Copy each line from the data that has the word "gpus" in it.

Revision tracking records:
________

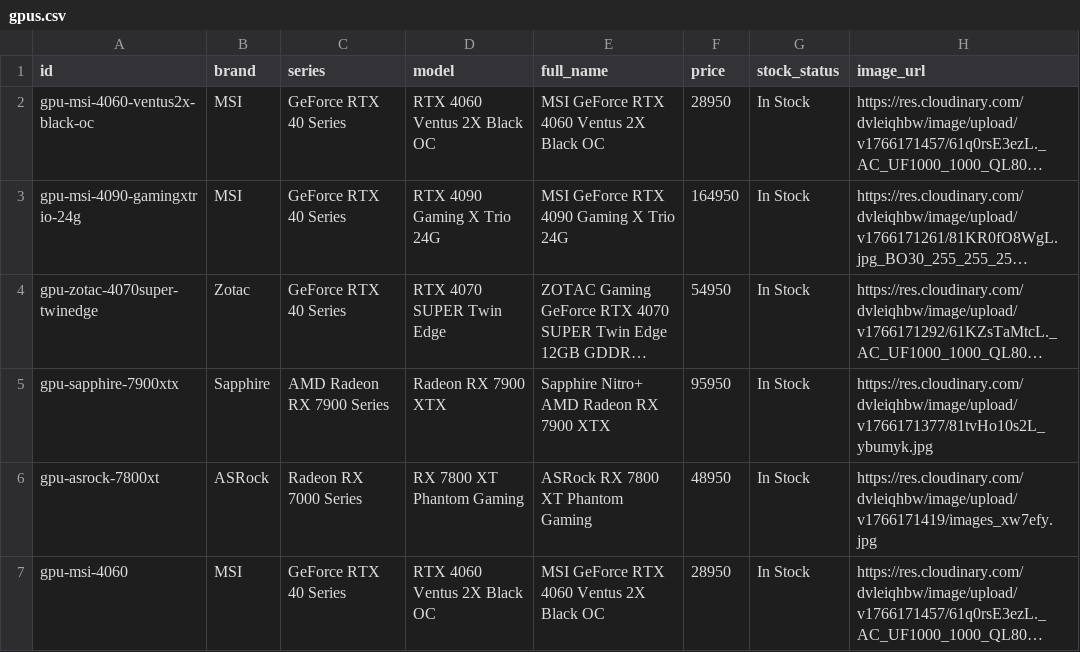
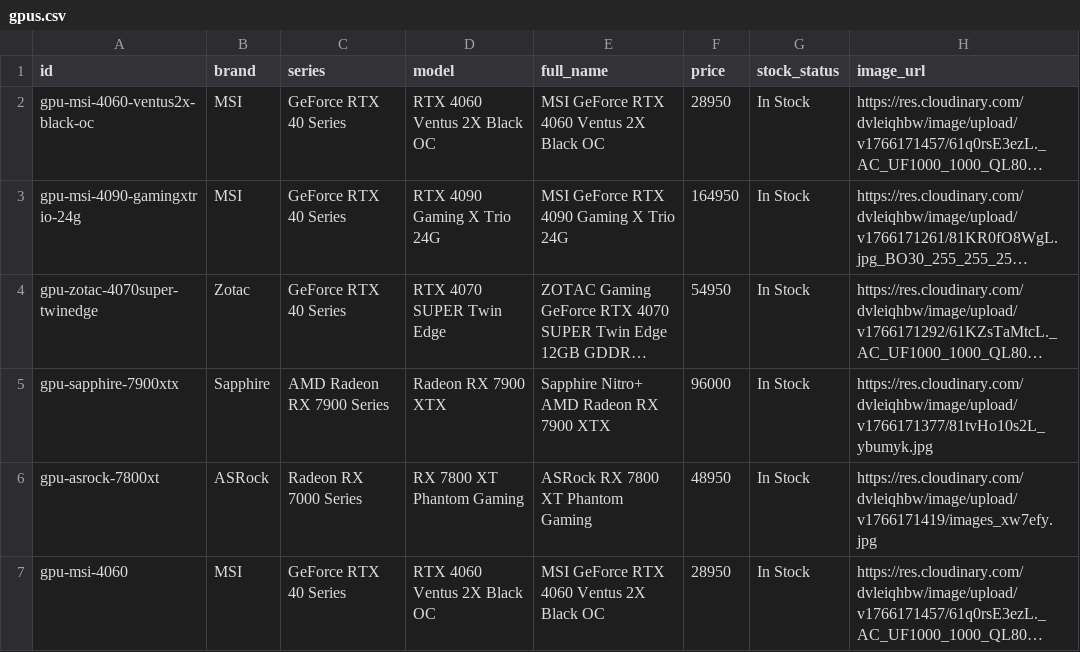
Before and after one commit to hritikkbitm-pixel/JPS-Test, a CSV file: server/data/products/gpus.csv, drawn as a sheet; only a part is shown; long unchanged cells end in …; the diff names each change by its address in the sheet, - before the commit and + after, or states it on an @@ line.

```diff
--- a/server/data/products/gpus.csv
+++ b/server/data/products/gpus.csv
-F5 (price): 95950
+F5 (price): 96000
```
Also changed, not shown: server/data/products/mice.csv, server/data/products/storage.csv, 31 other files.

________

* _Answer space_:
Before and after one commit to hritikkbitm-pixel/JPS-Test, a CSV file: server/data/products/gpus.csv, drawn as a sheet; only a part is shown; long unchanged cells end in …; the diff names each change by its address in the sheet, - before the commit and + after, or states it on an @@ line.
--- a/server/data/products/gpus.csv
+++ b/server/data/products/gpus.csv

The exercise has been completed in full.